-- Given data --
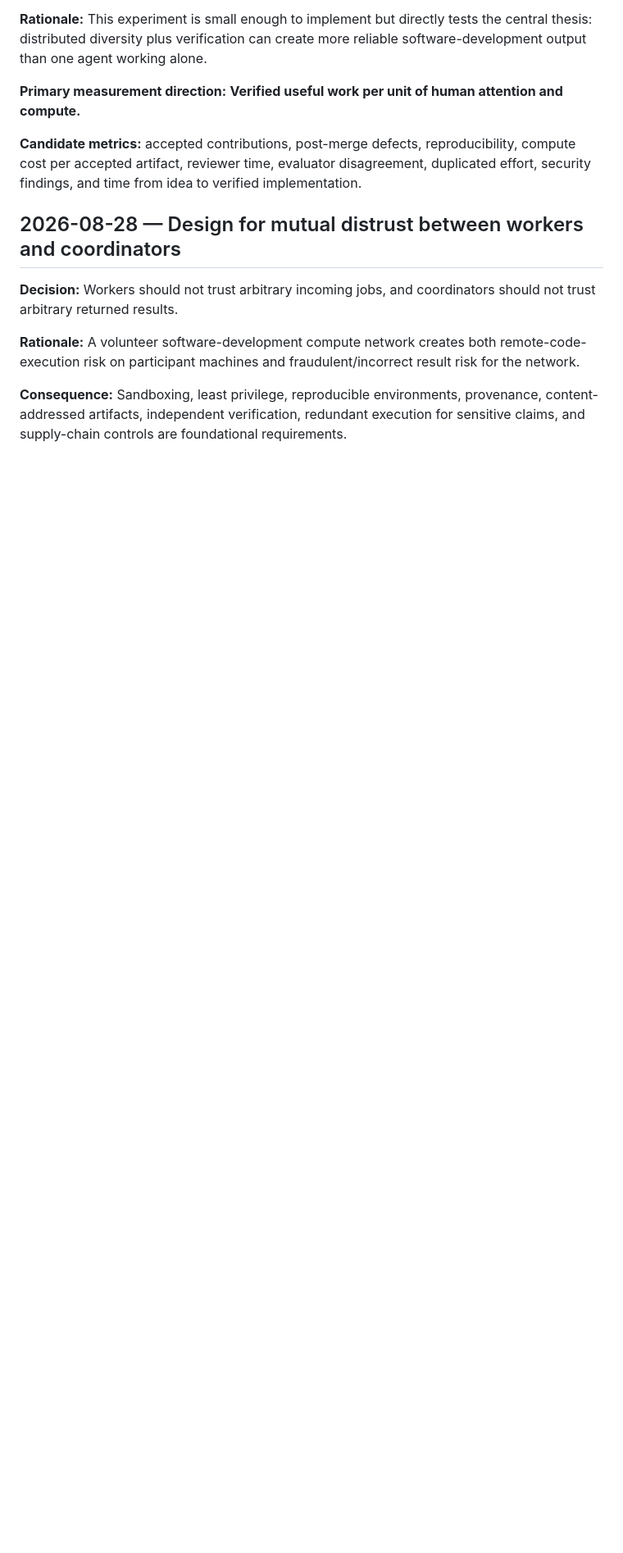
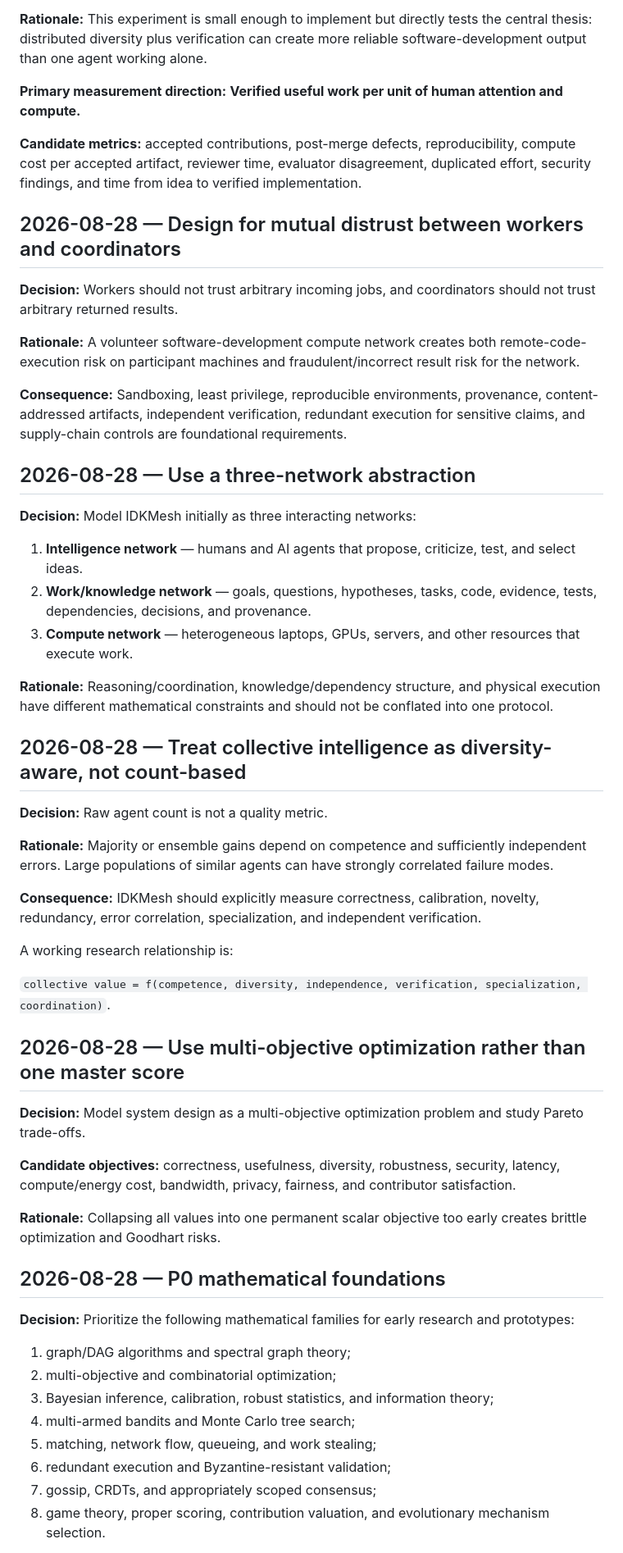
Before and after one commit to MSKazemi/idkmesh, a Markdown page: DECISIONS.md, the part around one of its changes. Shown at 82% size. GitHub-like rendering; blank space fills up the shorter version.

Commit message:
Extend decision log with mathematical and architecture decisions

```diff
--- a/DECISIONS.md
+++ b/DECISIONS.md
@@ -96,3 +96,47 @@
 **Rationale:** A volunteer software-development compute network creates both remote-code-execution risk on participant machines and fraudulent/incorrect result risk for the network.
 
 **Consequence:** Sandboxing, least privilege, reproducible environments, provenance, content-addressed artifacts, independent verification, redundant execution for sensitive claims, and supply-chain controls are foundational requirements.
+
+## 2026-08-28 — Use a three-network abstraction
+
+**Decision:** Model IDKMesh initially as three interacting networks:
+
+1. **Intelligence network** — humans and AI agents that propose, criticize, test, and select ideas.
+2. **Work/knowledge network** — goals, questions, hypotheses, tasks, code, evidence, tests, dependencies, decisions, and provenance.
+3. **Compute network** — heterogeneous laptops, GPUs, servers, and other resources that execute work.
+
+**Rationale:** Reasoning/coordination, knowledge/dependency structure, and physical execution have different mathematical constraints and should not be conflated into one protocol.
+
+## 2026-08-28 — Treat collective intelligence as diversity-aware, not count-based
+
+**Decision:** Raw agent count is not a quality metric.
+
+**Rationale:** Majority or ensemble gains depend on competence and sufficiently independent errors. Large populations of similar agents can have strongly correlated failure modes.
+
+**Consequence:** IDKMesh should explicitly measure correctness, calibration, novelty, redundancy, error correlation, specialization, and independent verification.
+
+A working research relationship is:
+
+`collective value = f(competence, diversity, independence, verification, specialization, coordination)`.
+
+## 2026-08-28 — Use multi-objective optimization rather than one master score
+
+**Decision:** Model system design as a multi-objective optimization problem and study Pareto trade-offs.
+
+**Candidate objectives:** correctness, usefulness, diversity, robustness, security, latency, compute/energy cost, bandwidth, privacy, fairness, and contributor satisfaction.
+
+**Rationale:** Collapsing all values into one permanent scalar objective too early creates brittle optimization and Goodhart risks.
+
+## 2026-08-28 — P0 mathematical foundations
+
+**Decision:** Prioritize the following mathematical families for early research and prototypes:
+
+1. graph/DAG algorithms and spectral graph theory;
+2. multi-objective and combinatorial optimization;
+3. Bayesian inference, calibration, robust statistics, and information theory;
+4. multi-armed bandits and Monte Carlo tree search;
+5. matching, network flow, queueing, and work stealing;
+6. redundant execution and Byzantine-resistant validation;
+7. gossip, CRDTs, and appropriately scoped consensus;
+8. game theory, proper scoring, contribution valuation, and evolutionary mechanism selection.
+
```
Also changed, not shown: other parts of DECISIONS.md (+21 -0 lines).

-- Exercise brief --
The output is to be the material in full and unaltered, with pictures omitted.

-- Final answer --
Before and after one commit to MSKazemi/idkmesh, a Markdown page: DECISIONS.md, the part around one of its changes. Shown at 82% size. GitHub-like rendering; blank space fills up the shorter version.

Commit message:
Extend decision log with mathematical and architecture decisions

```diff
--- a/DECISIONS.md
+++ b/DECISIONS.md
@@ -96,3 +96,47 @@
 **Rationale:** A volunteer software-development compute network creates both remote-code-execution risk on participant machines and fraudulent/incorrect result risk for the network.
 
 **Consequence:** Sandboxing, least privilege, reproducible environments, provenance, content-addressed artifacts, independent verification, redundant execution for sensitive claims, and supply-chain controls are foundational requirements.
+
+## 2026-08-28 — Use a three-network abstraction
+
+**Decision:** Model IDKMesh initially as three interacting networks:
+
+1. **Intelligence network** — humans and AI agents that propose, criticize, test, and select ideas.
+2. **Work/knowledge network** — goals, questions, hypotheses, tasks, code, evidence, tests, dependencies, decisions, and provenance.
+3. **Compute network** — heterogeneous laptops, GPUs, servers, and other resources that execute work.
+
+**Rationale:** Reasoning/coordination, knowledge/dependency structure, and physical execution have different mathematical constraints and should not be conflated into one protocol.
+
+## 2026-08-28 — Treat collective intelligence as diversity-aware, not count-based
+
+**Decision:** Raw agent count is not a quality metric.
+
+**Rationale:** Majority or ensemble gains depend on competence and sufficiently independent errors. Large populations of similar agents can have strongly correlated failure modes.
+
+**Consequence:** IDKMesh should explicitly measure correctness, calibration, novelty, redundancy, error correlation, specialization, and independent verification.
+
+A working research relationship is:
+
+`collective value = f(competence, diversity, independence, verification, specialization, coordination)`.
+
+## 2026-08-28 — Use multi-objective optimization rather than one master score
+
+**Decision:** Model system design as a multi-objective optimization problem and study Pareto trade-offs.
+
+**Candidate objectives:** correctness, usefulness, diversity, robustness, security, latency, compute/energy cost, bandwidth, privacy, fairness, and contributor satisfaction.
+
+**Rationale:** Collapsing all values into one permanent scalar objective too early creates brittle optimization and Goodhart risks.
+
+## 2026-08-28 — P0 mathematical foundations
+
+**Decision:** Prioritize the following mathematical families for early research and prototypes:
+
+1. graph/DAG algorithms and spectral graph theory;
+2. multi-objective and combinatorial optimization;
+3. Bayesian inference, calibration, robust statistics, and information theory;
+4. multi-armed bandits and Monte Carlo tree search;
+5. matching, network flow, queueing, and work stealing;
+6. redundant execution and Byzantine-resistant validation;
+7. gossip, CRDTs, and appropriately scoped consensus;
+8. game theory, proper scoring, contribution valuation, and evolutionary mechanism selection.
+
```
Also changed, not shown: other parts of DECISIONS.md (+21 -0 lines).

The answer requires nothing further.